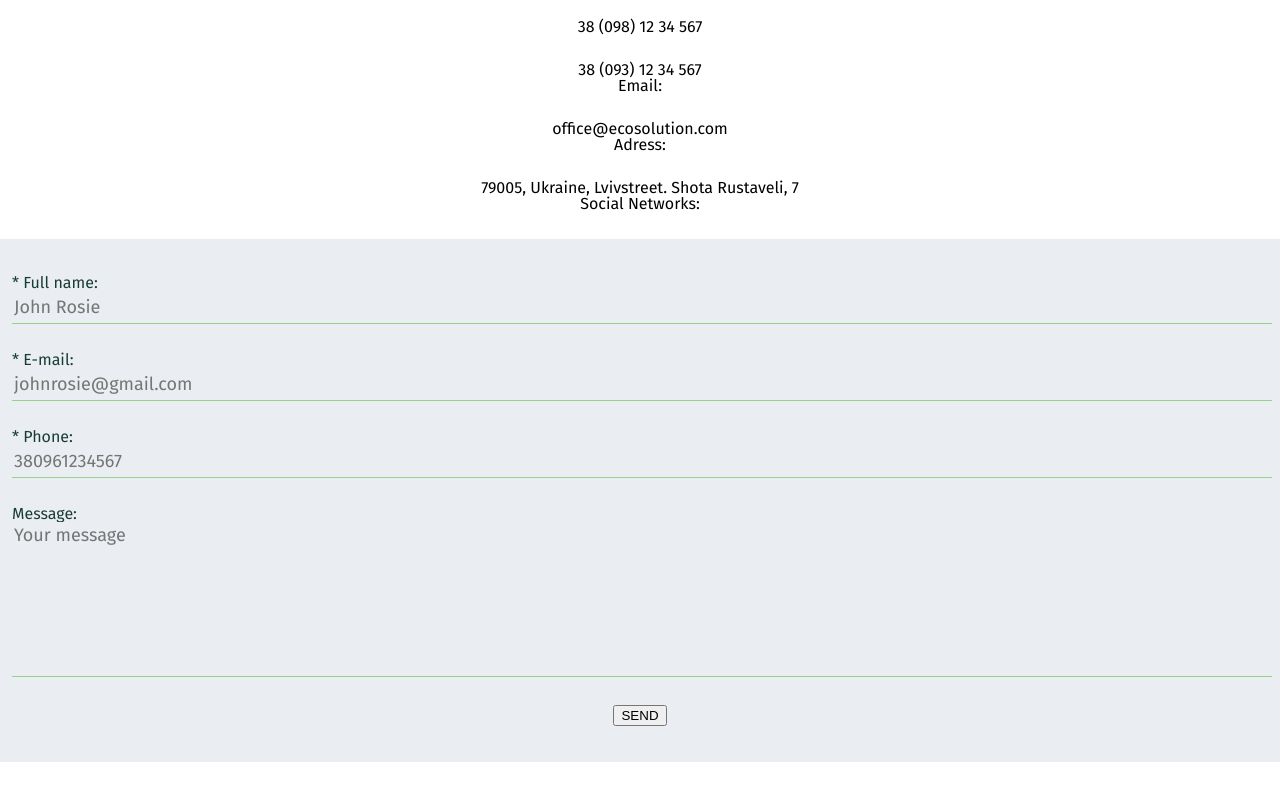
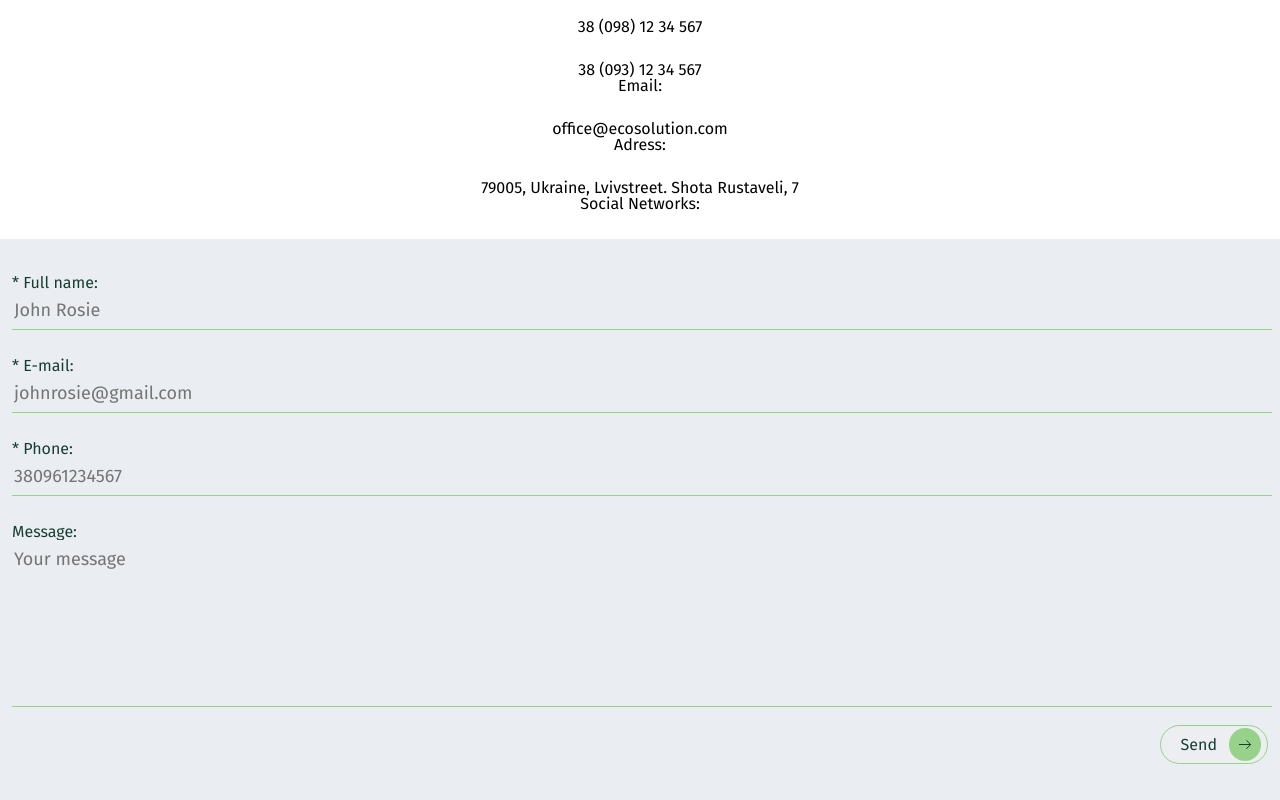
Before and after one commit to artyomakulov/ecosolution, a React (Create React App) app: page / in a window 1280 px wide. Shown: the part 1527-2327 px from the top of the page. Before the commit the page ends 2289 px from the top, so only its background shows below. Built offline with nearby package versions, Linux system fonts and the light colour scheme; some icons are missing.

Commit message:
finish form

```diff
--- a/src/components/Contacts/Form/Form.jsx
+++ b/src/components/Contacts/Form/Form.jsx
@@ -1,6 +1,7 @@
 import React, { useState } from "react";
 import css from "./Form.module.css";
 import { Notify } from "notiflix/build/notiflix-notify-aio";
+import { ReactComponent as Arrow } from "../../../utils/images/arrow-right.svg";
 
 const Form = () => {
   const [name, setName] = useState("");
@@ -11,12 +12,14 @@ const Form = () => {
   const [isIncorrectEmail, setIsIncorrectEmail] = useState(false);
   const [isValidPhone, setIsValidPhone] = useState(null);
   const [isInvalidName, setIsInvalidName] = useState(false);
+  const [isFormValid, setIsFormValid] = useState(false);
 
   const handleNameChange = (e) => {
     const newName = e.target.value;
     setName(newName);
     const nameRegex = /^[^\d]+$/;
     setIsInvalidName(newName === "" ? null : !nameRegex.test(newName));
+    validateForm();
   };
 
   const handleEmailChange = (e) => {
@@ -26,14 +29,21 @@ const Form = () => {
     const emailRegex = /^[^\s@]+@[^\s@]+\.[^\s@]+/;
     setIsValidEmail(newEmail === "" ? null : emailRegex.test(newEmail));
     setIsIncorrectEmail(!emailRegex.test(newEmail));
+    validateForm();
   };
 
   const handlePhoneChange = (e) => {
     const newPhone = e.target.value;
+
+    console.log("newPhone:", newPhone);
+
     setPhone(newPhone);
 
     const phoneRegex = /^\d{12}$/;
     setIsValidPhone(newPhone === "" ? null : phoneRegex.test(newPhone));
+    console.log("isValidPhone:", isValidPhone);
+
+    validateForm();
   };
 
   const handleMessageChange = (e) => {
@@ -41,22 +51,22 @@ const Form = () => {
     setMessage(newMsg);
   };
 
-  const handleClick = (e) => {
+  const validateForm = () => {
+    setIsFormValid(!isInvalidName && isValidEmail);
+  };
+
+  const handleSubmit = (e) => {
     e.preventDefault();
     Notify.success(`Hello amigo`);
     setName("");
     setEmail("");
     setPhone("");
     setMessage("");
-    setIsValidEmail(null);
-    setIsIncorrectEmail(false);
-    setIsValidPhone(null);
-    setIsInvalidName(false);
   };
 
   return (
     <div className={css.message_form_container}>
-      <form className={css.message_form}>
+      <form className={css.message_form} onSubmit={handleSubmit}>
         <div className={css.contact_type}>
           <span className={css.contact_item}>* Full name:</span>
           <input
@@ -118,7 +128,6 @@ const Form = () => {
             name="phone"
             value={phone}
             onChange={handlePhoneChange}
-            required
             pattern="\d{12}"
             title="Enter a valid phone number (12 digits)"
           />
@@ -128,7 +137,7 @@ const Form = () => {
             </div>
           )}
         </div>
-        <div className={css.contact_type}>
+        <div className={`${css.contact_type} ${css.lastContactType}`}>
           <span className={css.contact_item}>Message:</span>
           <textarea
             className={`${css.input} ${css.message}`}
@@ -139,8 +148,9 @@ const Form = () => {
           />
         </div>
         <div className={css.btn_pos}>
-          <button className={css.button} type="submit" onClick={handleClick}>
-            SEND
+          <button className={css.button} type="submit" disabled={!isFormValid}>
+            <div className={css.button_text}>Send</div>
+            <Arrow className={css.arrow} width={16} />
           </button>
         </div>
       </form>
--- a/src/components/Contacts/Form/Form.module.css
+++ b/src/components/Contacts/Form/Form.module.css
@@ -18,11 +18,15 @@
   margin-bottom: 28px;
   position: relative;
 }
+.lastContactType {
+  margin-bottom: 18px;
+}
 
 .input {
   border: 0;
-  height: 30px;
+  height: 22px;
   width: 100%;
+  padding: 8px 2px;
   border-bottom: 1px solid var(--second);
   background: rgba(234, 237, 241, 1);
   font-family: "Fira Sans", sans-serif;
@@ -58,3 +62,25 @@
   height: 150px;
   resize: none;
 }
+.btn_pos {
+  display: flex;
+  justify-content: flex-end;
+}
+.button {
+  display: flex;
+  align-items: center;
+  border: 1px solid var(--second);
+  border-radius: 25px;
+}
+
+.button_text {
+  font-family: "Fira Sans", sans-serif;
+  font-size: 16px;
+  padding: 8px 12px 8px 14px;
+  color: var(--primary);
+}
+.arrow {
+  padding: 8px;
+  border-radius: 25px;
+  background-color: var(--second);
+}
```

○ ○ ○ ○ ○ ○ ○

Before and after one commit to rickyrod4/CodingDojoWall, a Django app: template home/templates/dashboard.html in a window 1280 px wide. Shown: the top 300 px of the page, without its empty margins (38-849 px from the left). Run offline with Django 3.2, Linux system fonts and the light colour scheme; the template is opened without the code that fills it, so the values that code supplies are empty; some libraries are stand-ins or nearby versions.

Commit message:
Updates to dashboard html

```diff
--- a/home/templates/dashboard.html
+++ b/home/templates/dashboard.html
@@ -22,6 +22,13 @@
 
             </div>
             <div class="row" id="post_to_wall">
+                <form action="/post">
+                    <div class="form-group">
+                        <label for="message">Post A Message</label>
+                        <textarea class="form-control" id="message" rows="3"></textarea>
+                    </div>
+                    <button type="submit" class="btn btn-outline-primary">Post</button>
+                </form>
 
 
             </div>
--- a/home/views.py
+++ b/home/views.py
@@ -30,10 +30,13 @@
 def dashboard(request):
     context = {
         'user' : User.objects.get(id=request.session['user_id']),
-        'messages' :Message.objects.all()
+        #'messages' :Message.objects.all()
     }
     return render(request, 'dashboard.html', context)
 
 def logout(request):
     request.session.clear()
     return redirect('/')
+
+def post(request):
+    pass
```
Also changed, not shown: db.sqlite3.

○ ○ ○ ○ ○ ○ ○

**REQUIRED ACTION**
Your response should be each line that includes the word "import", copied from the records.

**ANSWER FOR THE TASK**
 import React, { useState } from "react";
 import css from "./Form.module.css";
 import { Notify } from "notiflix/build/notiflix-notify-aio";
+import { ReactComponent as Arrow } from "../../../utils/images/arrow-right.svg";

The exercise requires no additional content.